(Extracted data entries)
####

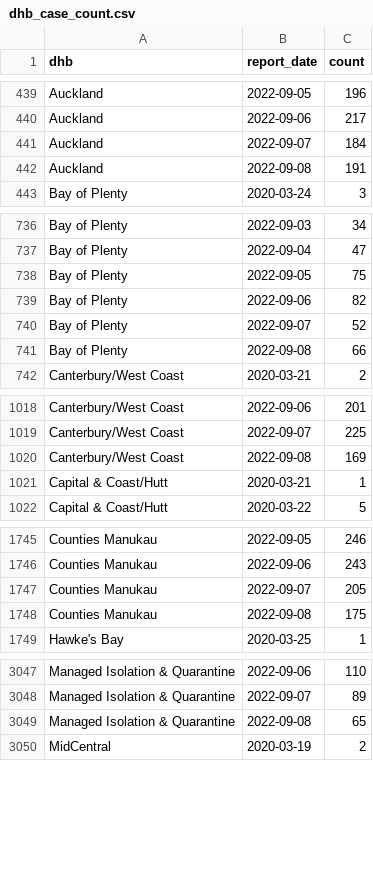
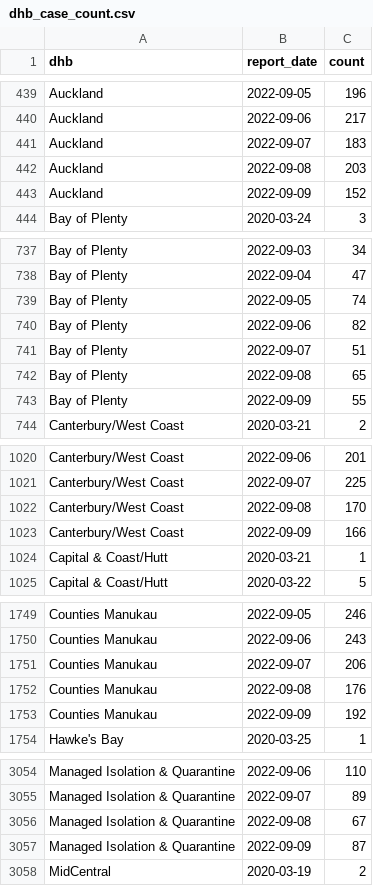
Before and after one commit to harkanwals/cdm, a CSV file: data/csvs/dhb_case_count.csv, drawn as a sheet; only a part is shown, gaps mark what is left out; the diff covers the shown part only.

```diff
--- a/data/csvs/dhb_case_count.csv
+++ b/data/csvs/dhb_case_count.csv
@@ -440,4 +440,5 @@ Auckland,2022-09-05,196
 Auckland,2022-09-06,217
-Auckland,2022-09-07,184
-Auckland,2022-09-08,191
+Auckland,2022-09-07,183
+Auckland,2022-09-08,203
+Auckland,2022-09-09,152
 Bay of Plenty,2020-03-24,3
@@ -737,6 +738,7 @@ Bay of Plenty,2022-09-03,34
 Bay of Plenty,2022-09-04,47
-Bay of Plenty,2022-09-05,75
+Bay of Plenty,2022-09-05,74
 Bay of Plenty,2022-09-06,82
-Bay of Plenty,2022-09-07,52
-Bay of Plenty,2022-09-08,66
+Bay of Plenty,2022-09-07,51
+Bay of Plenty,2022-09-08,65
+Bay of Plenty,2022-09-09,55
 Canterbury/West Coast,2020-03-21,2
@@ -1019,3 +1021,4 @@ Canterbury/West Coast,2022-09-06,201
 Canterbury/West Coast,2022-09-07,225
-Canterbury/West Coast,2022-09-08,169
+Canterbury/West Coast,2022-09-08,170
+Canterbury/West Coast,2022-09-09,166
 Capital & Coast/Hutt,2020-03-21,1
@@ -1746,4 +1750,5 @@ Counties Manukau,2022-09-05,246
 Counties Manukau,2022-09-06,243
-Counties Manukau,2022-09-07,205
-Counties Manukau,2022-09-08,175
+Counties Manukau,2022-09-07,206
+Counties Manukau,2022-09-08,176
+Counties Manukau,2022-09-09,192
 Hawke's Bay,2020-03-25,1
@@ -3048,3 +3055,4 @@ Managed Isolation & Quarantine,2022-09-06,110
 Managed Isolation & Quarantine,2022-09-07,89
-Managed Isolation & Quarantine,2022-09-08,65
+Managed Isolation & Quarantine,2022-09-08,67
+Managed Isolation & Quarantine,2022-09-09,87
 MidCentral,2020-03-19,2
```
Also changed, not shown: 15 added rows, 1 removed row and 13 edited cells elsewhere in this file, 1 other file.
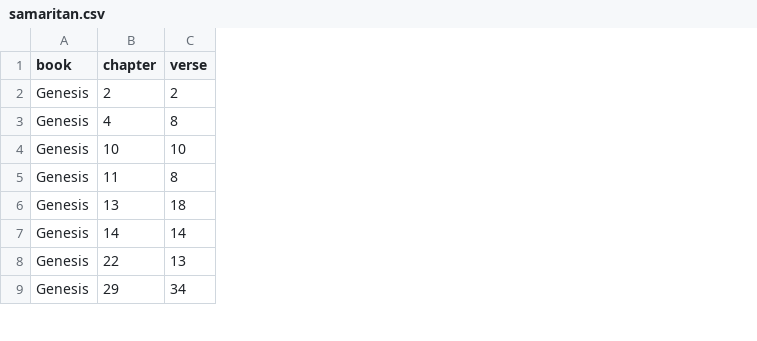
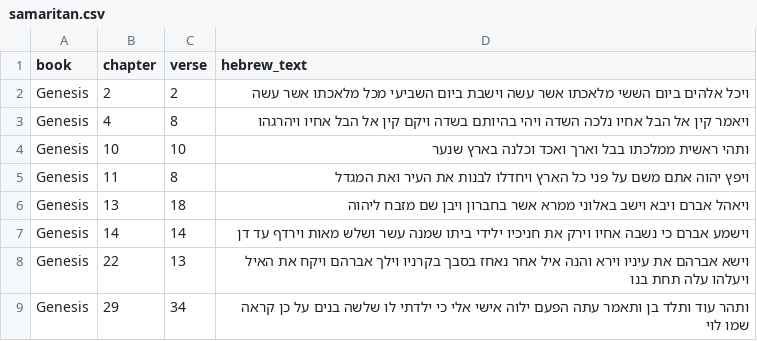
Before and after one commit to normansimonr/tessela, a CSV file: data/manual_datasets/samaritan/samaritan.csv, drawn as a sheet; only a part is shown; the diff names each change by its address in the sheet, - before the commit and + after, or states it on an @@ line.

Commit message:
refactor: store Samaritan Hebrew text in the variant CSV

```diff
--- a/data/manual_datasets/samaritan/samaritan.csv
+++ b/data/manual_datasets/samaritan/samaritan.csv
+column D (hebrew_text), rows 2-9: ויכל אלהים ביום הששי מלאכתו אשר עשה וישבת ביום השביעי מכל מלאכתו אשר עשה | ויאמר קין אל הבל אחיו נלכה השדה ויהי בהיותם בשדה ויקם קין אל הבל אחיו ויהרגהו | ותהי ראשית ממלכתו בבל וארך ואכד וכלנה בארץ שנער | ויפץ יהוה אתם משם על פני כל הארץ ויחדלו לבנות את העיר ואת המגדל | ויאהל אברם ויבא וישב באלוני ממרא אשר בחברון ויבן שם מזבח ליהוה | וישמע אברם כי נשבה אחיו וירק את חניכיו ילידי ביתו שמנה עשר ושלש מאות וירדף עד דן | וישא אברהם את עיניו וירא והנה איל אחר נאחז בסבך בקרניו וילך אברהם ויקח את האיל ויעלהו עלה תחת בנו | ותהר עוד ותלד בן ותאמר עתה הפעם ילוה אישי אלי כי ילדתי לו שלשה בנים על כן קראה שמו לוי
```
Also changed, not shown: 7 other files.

####

**What the task requires**
Above are lines of data; count those that hold "Plenty" and answer with the number only.

**Result of the task**
11